Records from a data collection:
━━━━━━━━━━━━━━━━

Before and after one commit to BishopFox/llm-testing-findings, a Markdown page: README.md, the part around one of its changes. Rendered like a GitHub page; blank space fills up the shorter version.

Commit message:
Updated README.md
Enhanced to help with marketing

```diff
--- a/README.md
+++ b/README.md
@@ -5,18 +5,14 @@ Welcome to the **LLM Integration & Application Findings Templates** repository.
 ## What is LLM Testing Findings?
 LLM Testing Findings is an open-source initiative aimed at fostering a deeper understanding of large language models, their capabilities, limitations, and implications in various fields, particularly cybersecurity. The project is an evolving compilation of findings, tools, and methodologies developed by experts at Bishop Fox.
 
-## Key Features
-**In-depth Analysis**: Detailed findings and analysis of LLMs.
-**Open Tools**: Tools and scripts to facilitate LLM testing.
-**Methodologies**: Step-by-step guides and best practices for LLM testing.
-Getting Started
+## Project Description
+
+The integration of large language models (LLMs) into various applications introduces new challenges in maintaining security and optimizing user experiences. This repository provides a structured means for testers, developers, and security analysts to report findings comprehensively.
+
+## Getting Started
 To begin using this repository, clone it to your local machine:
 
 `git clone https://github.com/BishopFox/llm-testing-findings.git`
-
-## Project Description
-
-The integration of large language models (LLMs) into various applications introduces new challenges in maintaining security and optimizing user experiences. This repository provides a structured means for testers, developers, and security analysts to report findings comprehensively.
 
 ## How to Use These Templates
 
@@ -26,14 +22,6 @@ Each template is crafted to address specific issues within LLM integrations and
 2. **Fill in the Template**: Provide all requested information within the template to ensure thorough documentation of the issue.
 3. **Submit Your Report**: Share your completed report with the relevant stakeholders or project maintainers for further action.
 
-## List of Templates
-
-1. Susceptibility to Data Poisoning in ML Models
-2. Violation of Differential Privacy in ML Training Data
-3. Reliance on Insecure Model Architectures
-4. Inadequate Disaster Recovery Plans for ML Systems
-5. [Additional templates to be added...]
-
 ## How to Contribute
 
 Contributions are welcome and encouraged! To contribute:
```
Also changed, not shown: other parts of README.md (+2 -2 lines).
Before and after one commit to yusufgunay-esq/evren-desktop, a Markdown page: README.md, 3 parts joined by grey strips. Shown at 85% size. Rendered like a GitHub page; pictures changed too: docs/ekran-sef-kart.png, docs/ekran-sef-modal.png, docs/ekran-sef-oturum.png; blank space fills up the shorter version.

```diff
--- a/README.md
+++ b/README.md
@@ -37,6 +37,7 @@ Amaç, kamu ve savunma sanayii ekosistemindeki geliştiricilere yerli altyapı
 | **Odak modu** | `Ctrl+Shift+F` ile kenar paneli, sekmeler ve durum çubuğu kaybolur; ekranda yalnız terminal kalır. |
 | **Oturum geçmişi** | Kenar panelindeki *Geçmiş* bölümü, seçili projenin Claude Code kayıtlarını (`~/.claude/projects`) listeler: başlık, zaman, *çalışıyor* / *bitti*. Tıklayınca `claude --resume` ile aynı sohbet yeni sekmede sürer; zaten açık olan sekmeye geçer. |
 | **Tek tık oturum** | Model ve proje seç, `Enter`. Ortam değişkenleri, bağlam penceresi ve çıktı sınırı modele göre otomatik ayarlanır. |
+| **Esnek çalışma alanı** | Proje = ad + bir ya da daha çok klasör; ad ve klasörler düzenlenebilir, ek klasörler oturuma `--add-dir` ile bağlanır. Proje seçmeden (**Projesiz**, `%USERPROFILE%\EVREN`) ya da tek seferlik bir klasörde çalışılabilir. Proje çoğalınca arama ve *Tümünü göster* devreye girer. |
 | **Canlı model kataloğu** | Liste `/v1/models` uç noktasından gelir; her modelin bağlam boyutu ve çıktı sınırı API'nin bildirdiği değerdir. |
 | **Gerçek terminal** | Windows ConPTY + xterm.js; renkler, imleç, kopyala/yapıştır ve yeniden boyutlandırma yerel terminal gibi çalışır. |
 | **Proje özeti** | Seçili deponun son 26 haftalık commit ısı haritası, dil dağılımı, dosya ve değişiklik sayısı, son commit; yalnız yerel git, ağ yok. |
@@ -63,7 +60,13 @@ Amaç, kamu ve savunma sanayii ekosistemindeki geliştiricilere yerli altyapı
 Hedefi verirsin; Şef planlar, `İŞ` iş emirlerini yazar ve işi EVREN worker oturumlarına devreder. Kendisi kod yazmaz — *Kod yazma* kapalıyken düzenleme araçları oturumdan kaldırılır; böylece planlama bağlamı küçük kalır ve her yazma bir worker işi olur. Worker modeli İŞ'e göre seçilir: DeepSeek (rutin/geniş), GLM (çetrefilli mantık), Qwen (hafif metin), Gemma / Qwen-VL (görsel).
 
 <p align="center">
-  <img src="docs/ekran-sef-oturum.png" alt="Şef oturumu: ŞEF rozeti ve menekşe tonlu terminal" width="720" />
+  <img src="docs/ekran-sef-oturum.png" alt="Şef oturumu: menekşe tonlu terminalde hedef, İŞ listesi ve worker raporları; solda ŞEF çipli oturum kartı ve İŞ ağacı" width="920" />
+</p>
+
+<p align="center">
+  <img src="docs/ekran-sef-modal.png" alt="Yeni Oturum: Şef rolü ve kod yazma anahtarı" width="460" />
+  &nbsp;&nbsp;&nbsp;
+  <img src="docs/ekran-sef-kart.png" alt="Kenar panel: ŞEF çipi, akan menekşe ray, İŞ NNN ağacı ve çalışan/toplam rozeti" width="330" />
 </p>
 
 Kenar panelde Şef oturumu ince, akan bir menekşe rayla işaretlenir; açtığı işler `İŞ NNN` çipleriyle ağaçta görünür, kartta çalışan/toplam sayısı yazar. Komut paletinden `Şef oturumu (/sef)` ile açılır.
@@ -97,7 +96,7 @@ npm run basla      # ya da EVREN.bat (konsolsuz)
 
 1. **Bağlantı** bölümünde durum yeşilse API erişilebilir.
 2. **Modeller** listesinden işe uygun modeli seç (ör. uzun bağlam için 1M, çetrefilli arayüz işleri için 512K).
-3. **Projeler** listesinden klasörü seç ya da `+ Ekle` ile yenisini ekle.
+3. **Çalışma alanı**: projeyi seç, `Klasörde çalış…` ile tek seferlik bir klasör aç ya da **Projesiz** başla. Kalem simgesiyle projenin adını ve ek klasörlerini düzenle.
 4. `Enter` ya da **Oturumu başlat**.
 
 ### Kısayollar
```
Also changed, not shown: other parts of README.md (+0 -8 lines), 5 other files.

━━━━━━━━━━━━━━━━

### REQUIRED WORK
Note how many lines above hold "README" and give that figure alone.

### PROBLEM SOLUTION
9